• Join over 1.2 million students every month
  • Accelerate your learning by 29%
  • Unlimited access from just £6.99 per month

Aspects of Porters model, as well as Arthur and Eisenmanns work, can be applied to an explanation of Googles massive success. Porters model, we feel, is the least useful in discussing the success of this company,

Extracts from this document...

Introduction

From reading this case, it is clear to our group that aspects of Porter's model, as well as Arthur and Eisenmann's work, can be applied to an explanation of Google's massive success. Porter's model, we feel, is the least useful in discussing the success of this company, as an analysis of Google's business model per this framework would actually make it seem difficult for a company such as Google to succeed. At the time of its emergence into the market, the threat of new entrants was very high, as was the threat of substitution due to existing search technology that had been in place since the mid 1990's from companies like Lycos and AltaVista. What Google did do very well was establish the customer/end user priorities and cater their service very closely to what users need, which is quick, easy search with good results. The strategic positioning of selling their services to Yahoo! prior to their IPO also allowed them extensive time to develop their technologies and hone their business before setting out on their own. Arthur's discussion of increasing returns to scale and Eisenmann's article on racing are almost perfectly tailored to a discussion of Google, as these modern factors are what really has caused the company to succeed. ...read more.

Middle

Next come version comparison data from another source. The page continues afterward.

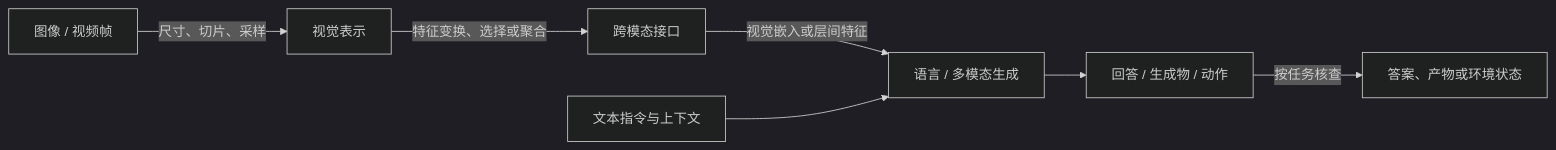
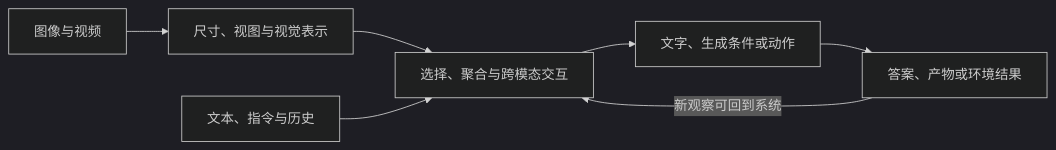
Before and after one commit to Westlife-Engineering/MLLM: the diagram in wiki/overview.md, drawn with Mermaid (dark theme). The commit also changed other lines of this file and 65 other files, not shown here.

````diff
--- a/wiki/overview.md
+++ b/wiki/overview.md
@@ -19,9 +20,9 @@
 ```mermaid
 flowchart LR
-    I[图像 / 视频帧] -->|尺寸、切片、采样| V[视觉表示]
-    V -->|特征变换、选择或聚合| C[跨模态接口]
-    C -->|视觉嵌入或层间特征| L[语言 / 多模态生成]
-    T[文本指令与上下文] --> L
-    L --> A[回答 / 生成物 / 动作]
-    A -->|按任务核查| E[答案、产物或环境状态]
+    I[图像与视频] --> V[尺寸、视图与视觉表示]
+    V --> C[选择、聚合与跨模态交互]
+    T[文本、指令与历史] --> C
+    C --> O[文字、生成条件或动作]
+    O --> R[答案、产物或环境结果]
+    R -->|新观察可回到系统| C
 ```
````
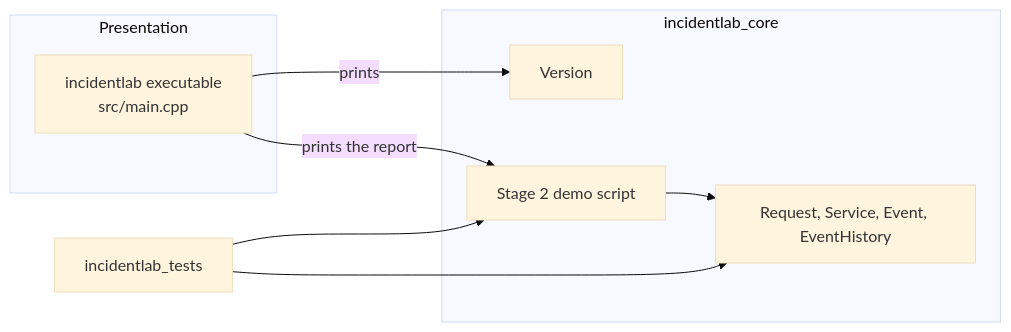
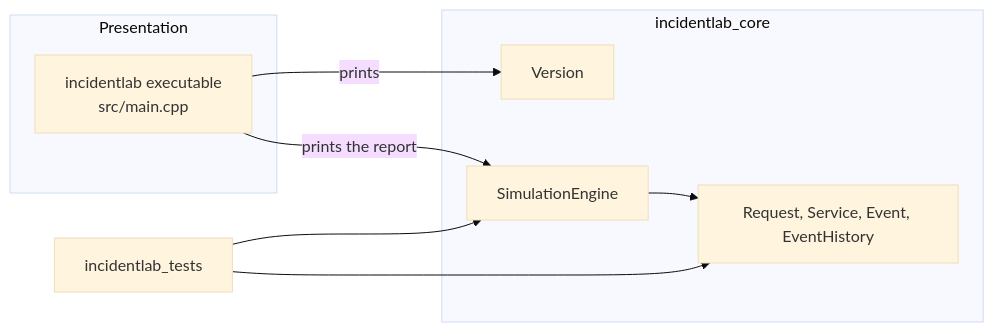
The first of 4 diagrams in docs/architecture.md (IG1234567/incidentLab), drawn with Mermaid (base theme) before and after one commit. The commit also changed other lines of this file and 15 other files, not shown here.

First line of the commit message:
Add a deterministic discrete-event simulation engine.

````diff
--- a/docs/architecture.md
+++ b/docs/architecture.md
@@ -9,20 +9,20 @@
 ```mermaid
 flowchart LR
     subgraph presentation [Presentation]
         App["incidentlab executable<br/>src/main.cpp"]
     end
 
     subgraph core [incidentlab_core]
         Version["Version"]
-        Demo["Stage 2 demo script"]
+        Engine["SimulationEngine"]
         Domain["Request, Service, Event, EventHistory"]
     end
 
     Tests["incidentlab_tests"]
 
     App -->|"prints"| Version
-    App -->|"prints the report"| Demo
-    Demo --> Domain
+    App -->|"prints the report"| Engine
+    Engine --> Domain
     Tests --> Domain
-    Tests --> Demo
+    Tests --> Engine
 ```
````
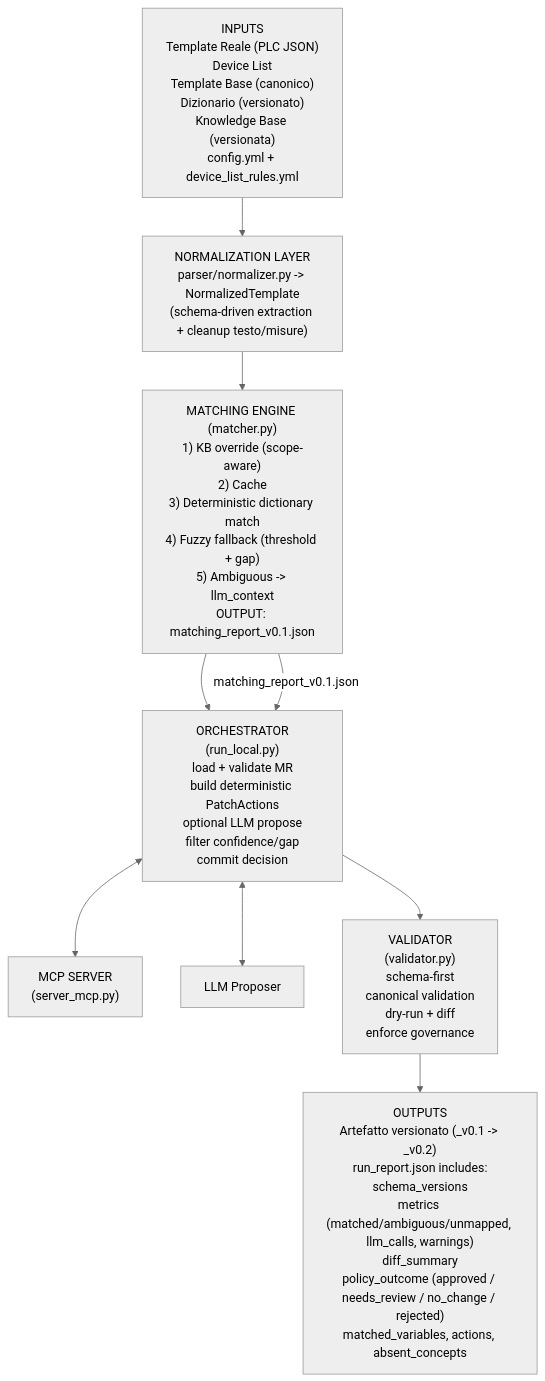
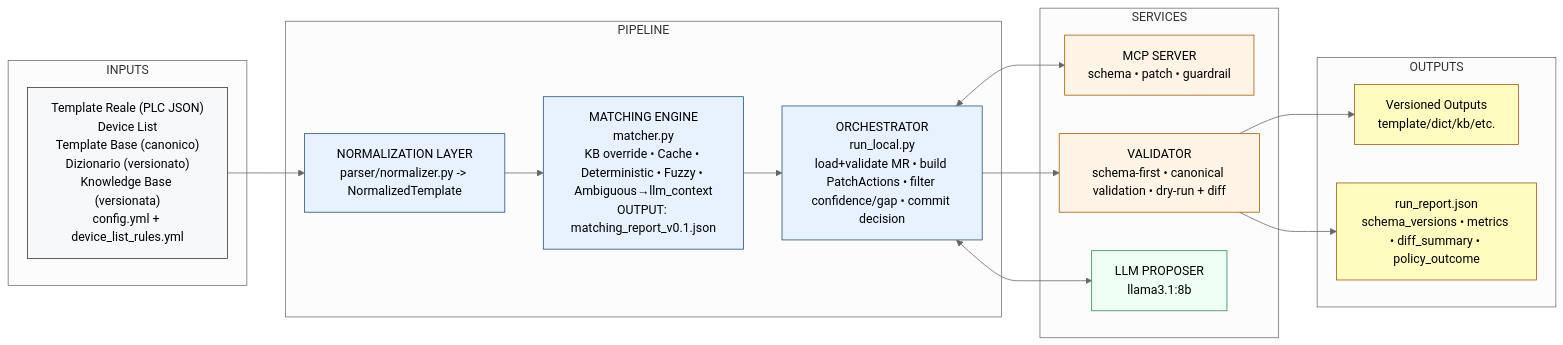
One commit to RiccardoLunardelli/ProgettoAI-Mosaico changed the diagram in doc/15_architettura/README.md. Above: the diagram before and after it, drawn with Mermaid (neutral theme).

Commit message:
FIX:formato  architettura

````diff
--- a/doc/15_architettura/README.md
+++ b/doc/15_architettura/README.md
@@ -8,18 +8,42 @@
 ```mermaid
-flowchart TD
-  A["INPUTS<br/>Template Reale (PLC JSON)<br/>Device List<br/>Template Base (canonico)<br/>Dizionario (versionato)<br/>Knowledge Base (versionata)<br/>config.yml + device_list_rules.yml"]
-  B["NORMALIZATION LAYER<br/>parser/normalizer.py -> NormalizedTemplate<br/>(schema-driven extraction + cleanup testo/misure)"]
-  C["MATCHING ENGINE (matcher.py)<br/>1) KB override (scope-aware)<br/>2) Cache<br/>3) Deterministic dictionary match<br/>4) Fuzzy fallback (threshold + gap)<br/>5) Ambiguous -> llm_context<br/>OUTPUT: matching_report_v0.1.json"]
-  D["MCP SERVER<br/>(server_mcp.py)"]
-  E["ORCHESTRATOR<br/>(run_local.py)<br/>load + validate MR<br/>build deterministic PatchActions<br/>optional LLM propose<br/>filter confidence/gap<br/>commit decision"]
-  F["LLM Proposer"]
-  G["VALIDATOR<br/>(validator.py)<br/>schema-first<br/>canonical validation<br/>dry-run + diff<br/>enforce governance"]
-  H["OUTPUTS<br/>Artefatto versionato (_v0.1 -> _v0.2)<br/>run_report.json includes:<br/>schema_versions<br/>metrics (matched/ambiguous/unmapped, llm_calls, warnings)<br/>diff_summary<br/>policy_outcome (approved / needs_review / no_change / rejected)<br/>matched_variables, actions, absent_concepts"]
+flowchart LR
+  classDef core fill:#f6f8fa,stroke:#333,stroke-width:1px;
+  classDef flow fill:#e8f1ff,stroke:#1f4e79,stroke-width:1px;
+  classDef gate fill:#fff4e6,stroke:#a35a00,stroke-width:1px;
+  classDef llm fill:#f0fff4,stroke:#2f855a,stroke-width:1px;
+  classDef out fill:#fefcbf,stroke:#975a16,stroke-width:1px;
+
+  subgraph INPUTS
+    A["Template Reale (PLC JSON)<br/>Device List<br/>Template Base (canonico)<br/>Dizionario (versionato)<br/>Knowledge Base (versionata)<br/>config.yml + device_list_rules.yml"]
+  end
+
+  subgraph PIPELINE
+    B["NORMALIZATION LAYER<br/>parser/normalizer.py -> NormalizedTemplate"]
+    C["MATCHING ENGINE<br/>matcher.py<br/>KB override • Cache • Deterministic • Fuzzy • Ambiguous→llm_context<br/>OUTPUT: matching_report_v0.1.json"]
+    E["ORCHESTRATOR<br/>run_local.py<br/>load+validate MR • build PatchActions • filter confidence/gap • commit decision"]
+  end
+
+  subgraph SERVICES
+    D["MCP SERVER<br/>schema • patch • guardrail"]
+    G["VALIDATOR<br/>schema-first • canonical validation • dry-run + diff"]
+    F["LLM PROPOSER<br/>llama3.1:8b"]
+  end
+
+  subgraph OUTPUTS
+    H["Versioned Outputs<br/>template/dict/kb/etc."]
+    I["run_report.json<br/>schema_versions • metrics • diff_summary • policy_outcome"]
+  end
 
   A --> B --> C --> E
-  C -->|matching_report_v0.1.json| E
   E <--> D
   E <--> F
-  E --> G --> H
+  E --> G
+  G --> H
+  G --> I
 
+  class A core
+  class B,C,E flow
+  class D,G gate
+  class F llm
+  class H,I out
  ```
````
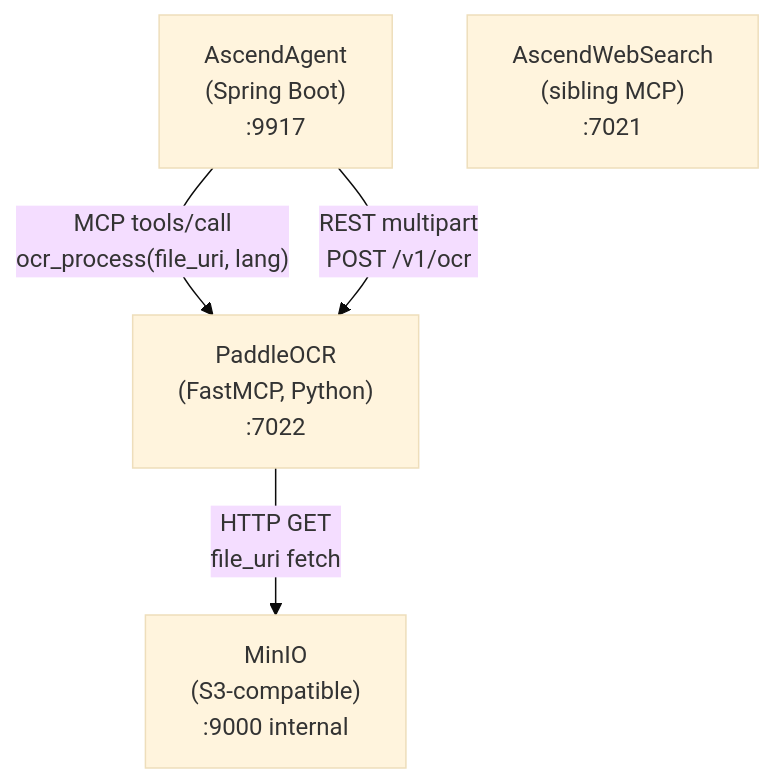
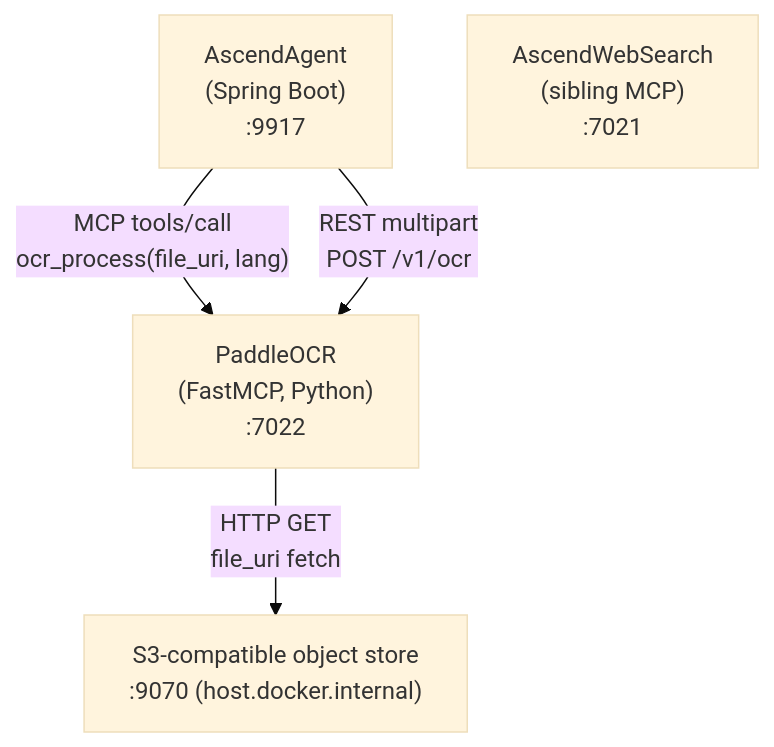
The diagram in PaddleOCR/docs/architecture/arc42/03-context-and-scope.md (Lukk17/AscendAI), drawn with Mermaid (base theme) before and after one commit. The commit also changed other lines of this file and 207 other files, not shown here.

First line of the commit message:
feat(storage): replace MinIO with Floci as the local object store

````diff
--- a/PaddleOCR/docs/architecture/arc42/03-context-and-scope.md
+++ b/PaddleOCR/docs/architecture/arc42/03-context-and-scope.md
@@ -7,11 +7,11 @@
 ```mermaid
 graph TB
     Agent["AscendAgent<br/>(Spring Boot)<br/>:9917"]
     PaddleOCR["PaddleOCR<br/>(FastMCP, Python)<br/>:7022"]
-    MinIO["MinIO<br/>(S3-compatible)<br/>:9000 internal"]
+    ObjectStore["S3-compatible object store<br/>:9070 (host.docker.internal)"]
     WebSearch["AscendWebSearch<br/>(sibling MCP)<br/>:7021"]
 
     Agent -->|"MCP tools/call<br/>ocr_process(file_uri, lang)"| PaddleOCR
     Agent -->|"REST multipart<br/>POST /v1/ocr"| PaddleOCR
-    PaddleOCR -->|"HTTP GET<br/>file_uri fetch"| MinIO
+    PaddleOCR -->|"HTTP GET<br/>file_uri fetch"| ObjectStore
 ```
````
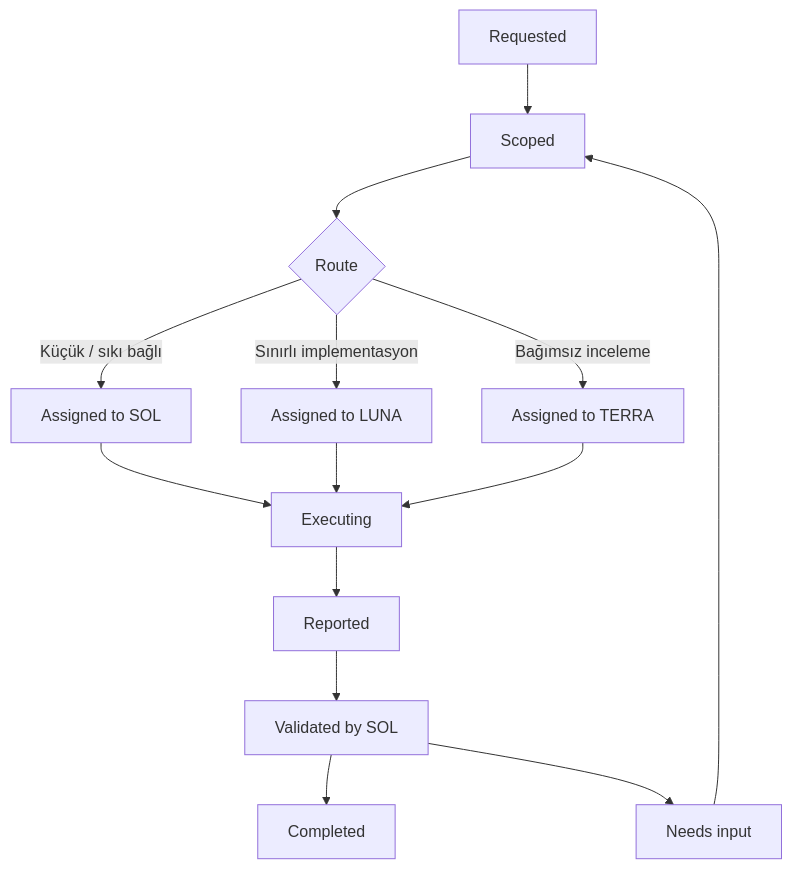
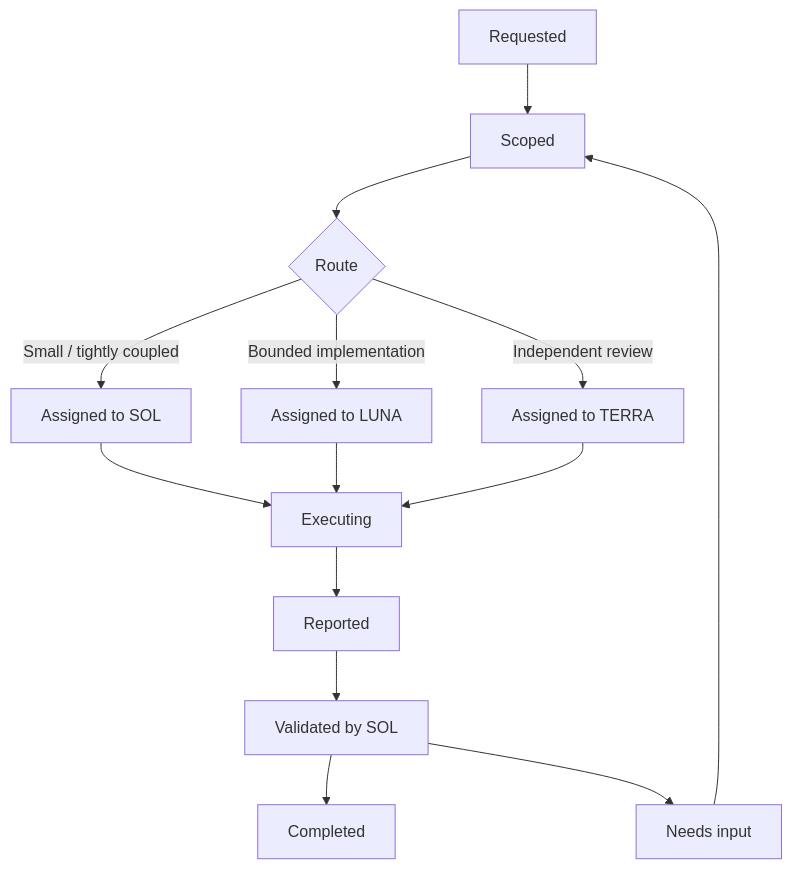
The second of 2 diagrams in README.md (HakanBabus/AgentMaxxing), drawn with Mermaid before and after one commit. The commit also changed other lines of this file and 1 other file, not shown here.

````diff
--- a/README.md
+++ b/README.md
@@ -69,16 +70,16 @@
 ```mermaid
 flowchart TD
     A[Requested] --> B[Scoped]
     B --> C{Route}
-    C -->|Küçük / sıkı bağlı| D[Assigned to SOL]
-    C -->|Sınırlı implementasyon| E[Assigned to LUNA]
-    C -->|Bağımsız inceleme| F[Assigned to TERRA]
+    C -->|Small / tightly coupled| D[Assigned to SOL]
+    C -->|Bounded implementation| E[Assigned to LUNA]
+    C -->|Independent review| F[Assigned to TERRA]
     D --> G[Executing]
     E --> G
     F --> G
     G --> H[Reported]
     H --> I[Validated by SOL]
     I --> J[Completed]
     I --> K[Needs input]
     K --> B
 ```
````
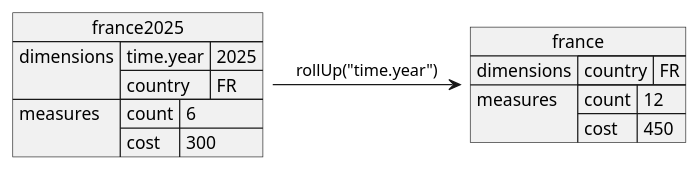
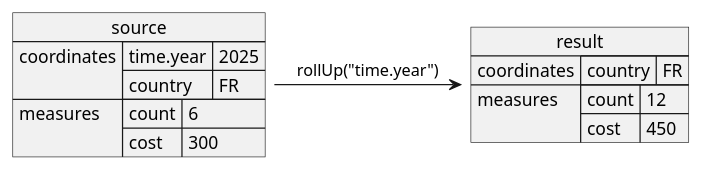
Before and after one commit to rekalogika/rekalogika-docs: the diagram in docs/analytics/04-query/diagrams/rollUp.puml, drawn with PlantUML. The commit also changed 8 other files, not shown here.

```diff
--- a/docs/analytics/04-query/diagrams/rollUp.puml
+++ b/docs/analytics/04-query/diagrams/rollUp.puml
@@ -1,30 +1,30 @@
 @startuml
 
 
-json france2025 {
-    "dimensions": {
+json source {
+    "coordinates": {
         "time.year":"2025",
         "country":"FR"
     }
     ,
     "measures": {
         "count": 6,
         "cost": 300
     }
 }
 
-json france {
-    "dimensions": {
+json result {
+    "coordinates": {
         "country":"FR"
     }
     ,
     "measures": {
         "count": 12,
         "cost": 450
     }
 }
 
-france2025 -> france : rollUp("time.year")
+source -> result : rollUp("time.year")
 
 
 @endu
```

Also relevant from Arthur's model is the fact that Google exists in a market with a minimum efficient scale. That is, a search company has to have the computing resources and manpower to dredge the vast amounts of information on the Internet, or it simply cannot compete. The increasingly high stakes due to the necessary scale to survive in the search industry has left only a few large remaining "power players", with the market divided mostly between Google, Yahoo!, and MSN. Yet, there is another factor that would allow Google to lose business as quickly as it had earned it if it were not careful, and this is the low cost of switching. Google goes to extremes to ensure that its server network is error proof and that its search algorithm is on the cutting edge because it is well aware that there is little to no cost to the end user to switch to any other competitor with a "single click". However, if it were to lose ground either due to technical problems or inferior search technology, business could slip away to the major competitors as a very rapid pace. ...read more.

Conclusion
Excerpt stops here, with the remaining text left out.